The synchrotron, which has a relatively small 133 m circumference, features an 800 MeV pre-booster ring that sends a beam of electrons to the main storage ring that in turn boosts their energies to 2.5 GeV – a feat that was first achieved on 27 April – with the particles then producing intense and monochromatic beams of X-rays. Over the past year, construction accelerated with the core storage ring put together with magnets built by the CERN particle-physics lab near Geneva. Initially, two beamlines will be open for users, with more added at a later date.
Swiss physicist Albin Wrulich, who chairs the SESAME Technical Advisory Committee, points out that SESAME is currently undergoing a “conditioning” phase that includes adjusting the pressure and cleaning the surface of the vacuum chamber. “The performance of the machine is excellent,” says Wrulich, adding that the local team did a “fantastic job” constructing the synchrotron. He says that the first two beamlines can now be turned on, making for a “harmonic” start-up.
SESAME has eight members – Cyprus, Egypt, Iran, Israel Jordan, Pakistan, the Palestinian Authority and Turkey – and the synchrotron’s proponents hope that it will foster regional scientific capacity and friendly collaboration among scientists from different countries. Physicist Chris Llewellyn Smith, the former director general of CERN who is ending his eight-year presidency of the SESAME Council today, says that in March SESAME received 55 experiment proposals for the first beamtime. “It shows that SESAME is not going to be underused,” he says. “There is a real demand out there.”
Llewellyn Smith adds that countries in the region whose researchers use SESAME should hopefully consider joining while researchers from countries with synchrotrons should invite regional researchers to join them or instruct local scientists as to synchrotron techniques. “SESAME, in common with all the synchrotrons of the world, will have an open-door policy,” he adds.
SESAME officials are even planning upgrades for the near-future. Wrulich says that there is already interest in upgrading the machine’s booster from 800 MeV to a 2.5 GeV, which would enable the storage ring to sustain a consistently intense beam. The Italian government has also come forward with financial support for a SESAME guest house, and Llewellyn Smith expects the building contract to be finalized soon.

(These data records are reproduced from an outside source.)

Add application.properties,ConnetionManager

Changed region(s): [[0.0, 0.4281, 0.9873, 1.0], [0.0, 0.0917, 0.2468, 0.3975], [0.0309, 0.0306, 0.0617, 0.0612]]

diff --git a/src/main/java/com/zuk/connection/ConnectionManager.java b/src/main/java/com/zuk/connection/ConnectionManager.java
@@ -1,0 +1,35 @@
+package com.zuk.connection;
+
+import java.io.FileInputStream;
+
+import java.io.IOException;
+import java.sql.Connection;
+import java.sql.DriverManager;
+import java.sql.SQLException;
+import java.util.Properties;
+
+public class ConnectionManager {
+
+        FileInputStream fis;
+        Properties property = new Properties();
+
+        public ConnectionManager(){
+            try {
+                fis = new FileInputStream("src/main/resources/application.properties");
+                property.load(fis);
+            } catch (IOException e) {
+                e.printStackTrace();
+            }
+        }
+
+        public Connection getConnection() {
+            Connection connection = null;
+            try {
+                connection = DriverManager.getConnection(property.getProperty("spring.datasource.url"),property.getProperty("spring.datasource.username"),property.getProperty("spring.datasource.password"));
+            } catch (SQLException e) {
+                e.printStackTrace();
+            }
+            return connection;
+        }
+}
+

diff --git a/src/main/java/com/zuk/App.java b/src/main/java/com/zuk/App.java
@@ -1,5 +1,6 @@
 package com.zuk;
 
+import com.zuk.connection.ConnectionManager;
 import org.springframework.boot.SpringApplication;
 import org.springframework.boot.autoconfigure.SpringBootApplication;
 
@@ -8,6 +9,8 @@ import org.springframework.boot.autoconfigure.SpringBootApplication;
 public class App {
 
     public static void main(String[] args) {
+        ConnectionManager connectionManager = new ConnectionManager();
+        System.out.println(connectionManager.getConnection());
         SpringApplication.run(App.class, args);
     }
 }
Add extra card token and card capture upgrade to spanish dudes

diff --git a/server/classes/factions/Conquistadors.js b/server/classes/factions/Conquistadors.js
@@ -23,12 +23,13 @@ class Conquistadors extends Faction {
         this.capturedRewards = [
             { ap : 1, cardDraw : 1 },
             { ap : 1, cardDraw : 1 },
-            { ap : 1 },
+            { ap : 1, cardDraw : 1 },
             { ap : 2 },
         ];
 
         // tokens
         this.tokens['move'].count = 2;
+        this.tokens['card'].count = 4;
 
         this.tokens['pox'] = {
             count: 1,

Meanwhile, a European Union programme to support renewable-energy efforts in the Middle East has led Jordan to commit $7m of this aid to build a solar-energy source for SESAME. Llewellyn Smith says this is a breakthrough for SESAME as costs would steeply rise with added beamlines and usage, and expects the solar source, which will be connected to the Jordan grid, to be up and running in early 2018, making SESAME unique in that it will be powered entirely by renewables.
“It is a great satisfaction after many years to see what had really been just dreams or hopes overcome numerous barriers, and here we are,” says Llewellyn Smith. “It is only the end of the beginning, we don’t have all the beamlines we want, we don’t have all the facilities, but the machine is operating and science is about to start.”